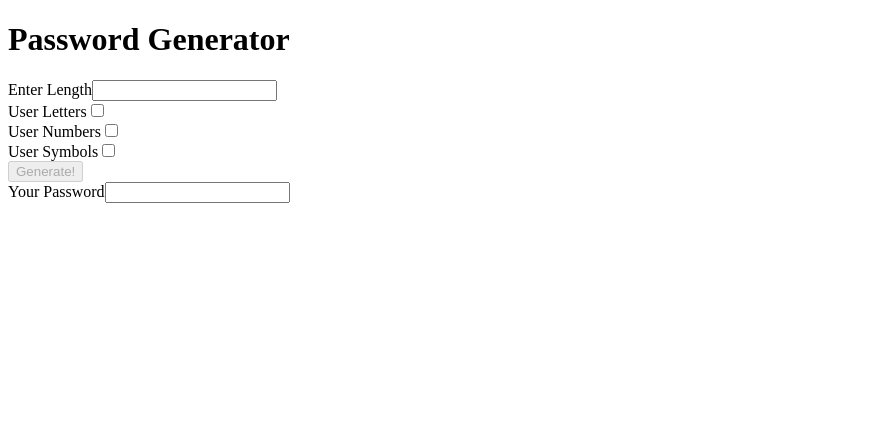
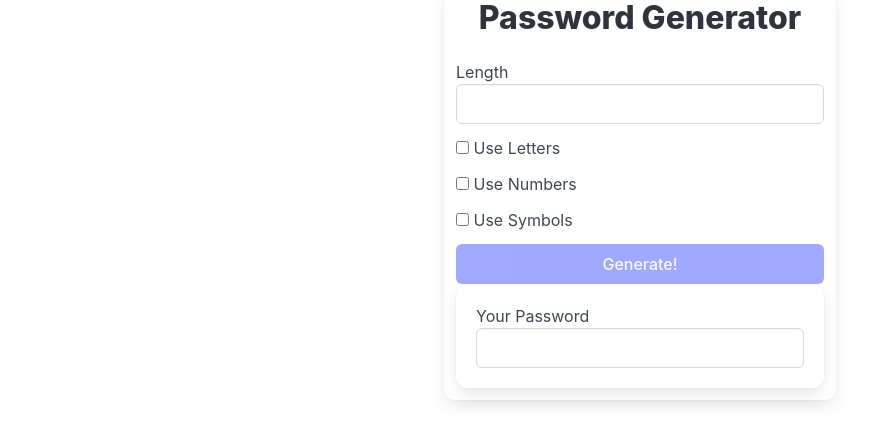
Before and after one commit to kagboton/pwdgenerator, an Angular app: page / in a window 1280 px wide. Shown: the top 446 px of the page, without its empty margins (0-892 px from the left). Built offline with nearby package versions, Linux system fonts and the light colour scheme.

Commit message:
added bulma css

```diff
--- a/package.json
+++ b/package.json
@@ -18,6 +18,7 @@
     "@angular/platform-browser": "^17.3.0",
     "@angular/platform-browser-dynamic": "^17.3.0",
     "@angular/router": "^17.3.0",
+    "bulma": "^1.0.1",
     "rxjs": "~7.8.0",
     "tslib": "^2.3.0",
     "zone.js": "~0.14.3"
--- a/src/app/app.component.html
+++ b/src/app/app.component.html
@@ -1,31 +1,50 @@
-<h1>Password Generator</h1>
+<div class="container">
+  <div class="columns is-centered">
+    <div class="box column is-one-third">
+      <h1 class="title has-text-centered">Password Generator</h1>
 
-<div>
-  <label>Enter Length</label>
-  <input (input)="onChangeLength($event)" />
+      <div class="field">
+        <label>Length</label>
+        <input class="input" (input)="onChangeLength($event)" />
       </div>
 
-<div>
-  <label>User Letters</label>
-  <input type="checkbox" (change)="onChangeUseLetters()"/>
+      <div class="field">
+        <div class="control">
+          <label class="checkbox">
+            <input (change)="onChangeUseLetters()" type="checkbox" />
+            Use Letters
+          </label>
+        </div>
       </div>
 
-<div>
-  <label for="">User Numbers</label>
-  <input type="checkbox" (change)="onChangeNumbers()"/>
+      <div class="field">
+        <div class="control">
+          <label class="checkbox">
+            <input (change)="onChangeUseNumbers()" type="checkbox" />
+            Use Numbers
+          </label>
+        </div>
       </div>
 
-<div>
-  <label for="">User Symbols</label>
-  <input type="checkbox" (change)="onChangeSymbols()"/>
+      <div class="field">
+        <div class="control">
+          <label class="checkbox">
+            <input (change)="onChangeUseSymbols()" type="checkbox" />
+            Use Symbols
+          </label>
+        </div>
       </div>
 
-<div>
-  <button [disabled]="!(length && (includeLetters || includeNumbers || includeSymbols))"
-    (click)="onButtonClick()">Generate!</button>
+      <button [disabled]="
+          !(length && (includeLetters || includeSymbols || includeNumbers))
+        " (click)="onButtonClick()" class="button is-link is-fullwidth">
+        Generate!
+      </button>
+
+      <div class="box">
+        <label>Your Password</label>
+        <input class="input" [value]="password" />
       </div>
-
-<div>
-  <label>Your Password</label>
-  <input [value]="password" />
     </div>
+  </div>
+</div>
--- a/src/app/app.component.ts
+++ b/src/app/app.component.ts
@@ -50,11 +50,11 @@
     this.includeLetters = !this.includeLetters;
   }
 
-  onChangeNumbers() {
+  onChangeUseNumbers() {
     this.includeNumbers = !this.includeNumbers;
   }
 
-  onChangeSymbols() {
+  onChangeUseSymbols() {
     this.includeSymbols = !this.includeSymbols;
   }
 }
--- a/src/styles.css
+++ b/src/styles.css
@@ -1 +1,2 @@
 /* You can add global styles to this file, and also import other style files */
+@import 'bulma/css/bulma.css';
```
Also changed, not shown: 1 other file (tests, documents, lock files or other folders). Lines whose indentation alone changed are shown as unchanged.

TASK:
Look through the entries above, find each line containing "input", and copy it.

WORKED SOLUTION:
-  <input (input)="onChangeLength($event)" />
+        <input class="input" (input)="onChangeLength($event)" />
-  <input type="checkbox" (change)="onChangeUseLetters()"/>
+            <input (change)="onChangeUseLetters()" type="checkbox" />
-  <input type="checkbox" (change)="onChangeNumbers()"/>
+            <input (change)="onChangeUseNumbers()" type="checkbox" />
-  <input type="checkbox" (change)="onChangeSymbols()"/>
+            <input (change)="onChangeUseSymbols()" type="checkbox" />
+        <input class="input" [value]="password" />
-  <input [value]="password" />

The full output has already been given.